• _Your instructions_: Text only, exactly as given: reproduce the entries below without their pictures.

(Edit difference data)
= = = = =
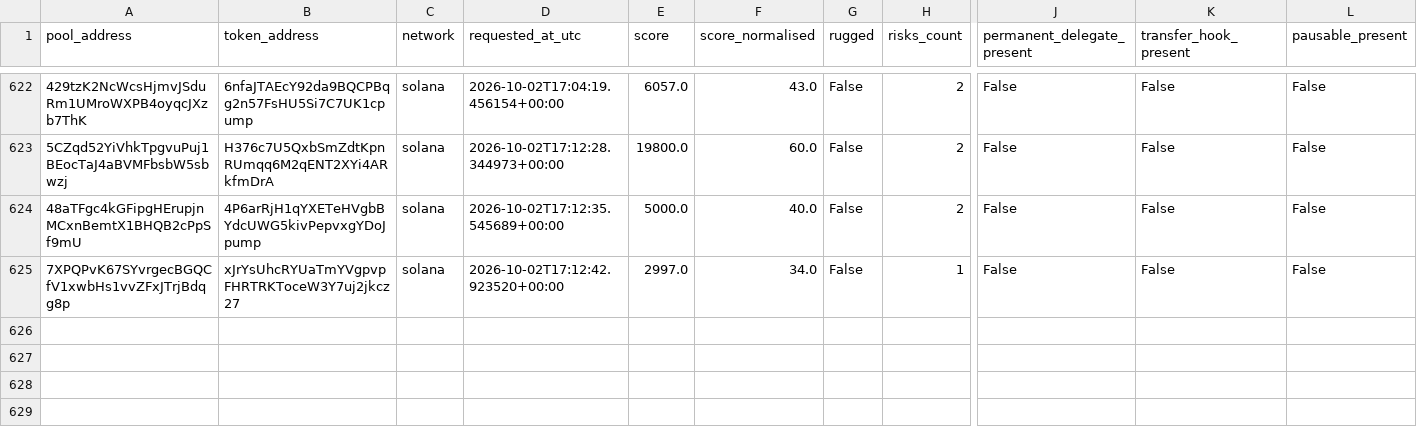
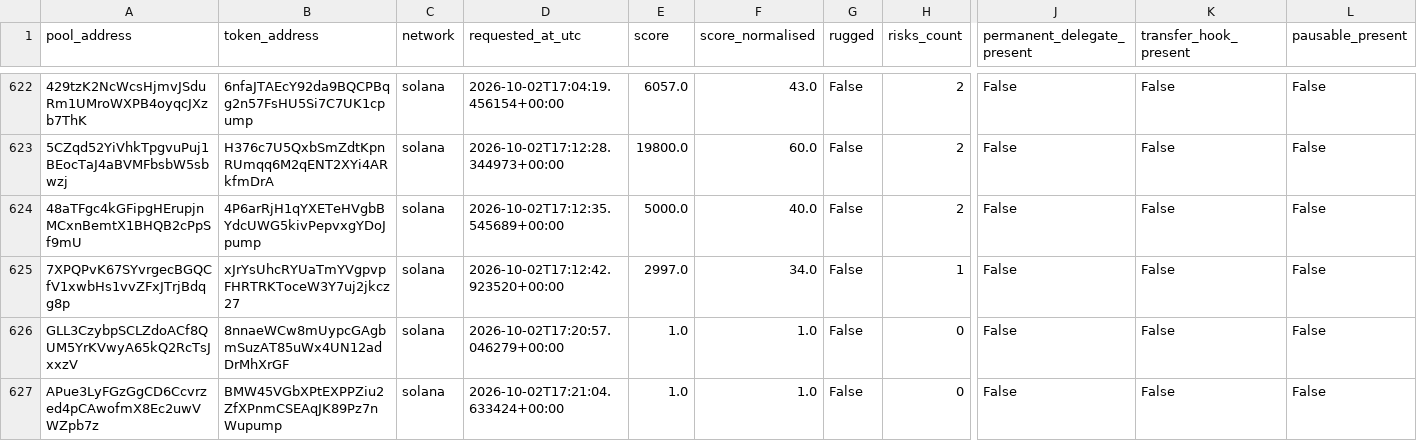
Before and after one commit to TheoooBa/Solana-Memecoin-Analysis, a CSV file: raw/rugcheck_info/2026-10-02.csv, drawn as a sheet; only a part is shown, gaps mark what is left out; rows hold the shown columns only; the diff covers the shown part only; the diff names each change by its address in the sheet, - before the commit and + after, or states it on an @@ line.

```diff
--- a/raw/rugcheck_info/2026-10-02.csv
+++ b/raw/rugcheck_info/2026-10-02.csv
+row 626: GLL3CzybpSCLZdoACf8QUM5YrKVwyA65kQ2RcTsJxxzV | 8nnaeWCw8mUypcGAgbmSuzAT85uWx4UN12adDrMhXrGF | solana | 2026-10-02T17:20:57.046279+00:00 | 1.0 | 1.0 | False | 0 | False | False | False
+row 627: APue3LyFGzGgCD6Ccvrzed4pCAwofmX8Ec2uwVWZpb7z | BMW45VGbXPtEXPPZiu2ZfXPnmCSEAqJK89Pz7nWupump | solana | 2026-10-02T17:21:04.633424+00:00 | 1.0 | 1.0 | False | 0 | False | False | False
```
Also changed, not shown: 4 added rows elsewhere in this file, logs/runs/2026-10-02.csv, raw/new_pool_ranks/2026-10-02.csv, 4 other files.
= = = = =
• _Result of this task_:
Before and after one commit to TheoooBa/Solana-Memecoin-Analysis, a CSV file: raw/rugcheck_info/2026-10-02.csv, drawn as a sheet; only a part is shown, gaps mark what is left out; rows hold the shown columns only; the diff covers the shown part only; the diff names each change by its address in the sheet, - before the commit and + after, or states it on an @@ line.

```diff
--- a/raw/rugcheck_info/2026-10-02.csv
+++ b/raw/rugcheck_info/2026-10-02.csv
+row 626: GLL3CzybpSCLZdoACf8QUM5YrKVwyA65kQ2RcTsJxxzV | 8nnaeWCw8mUypcGAgbmSuzAT85uWx4UN12adDrMhXrGF | solana | 2026-10-02T17:20:57.046279+00:00 | 1.0 | 1.0 | False | 0 | False | False | False
+row 627: APue3LyFGzGgCD6Ccvrzed4pCAwofmX8Ec2uwVWZpb7z | BMW45VGbXPtEXPPZiu2ZfXPnmCSEAqJK89Pz7nWupump | solana | 2026-10-02T17:21:04.633424+00:00 | 1.0 | 1.0 | False | 0 | False | False | False
```
Also changed, not shown: 4 added rows elsewhere in this file, logs/runs/2026-10-02.csv, raw/new_pool_ranks/2026-10-02.csv, 4 other files.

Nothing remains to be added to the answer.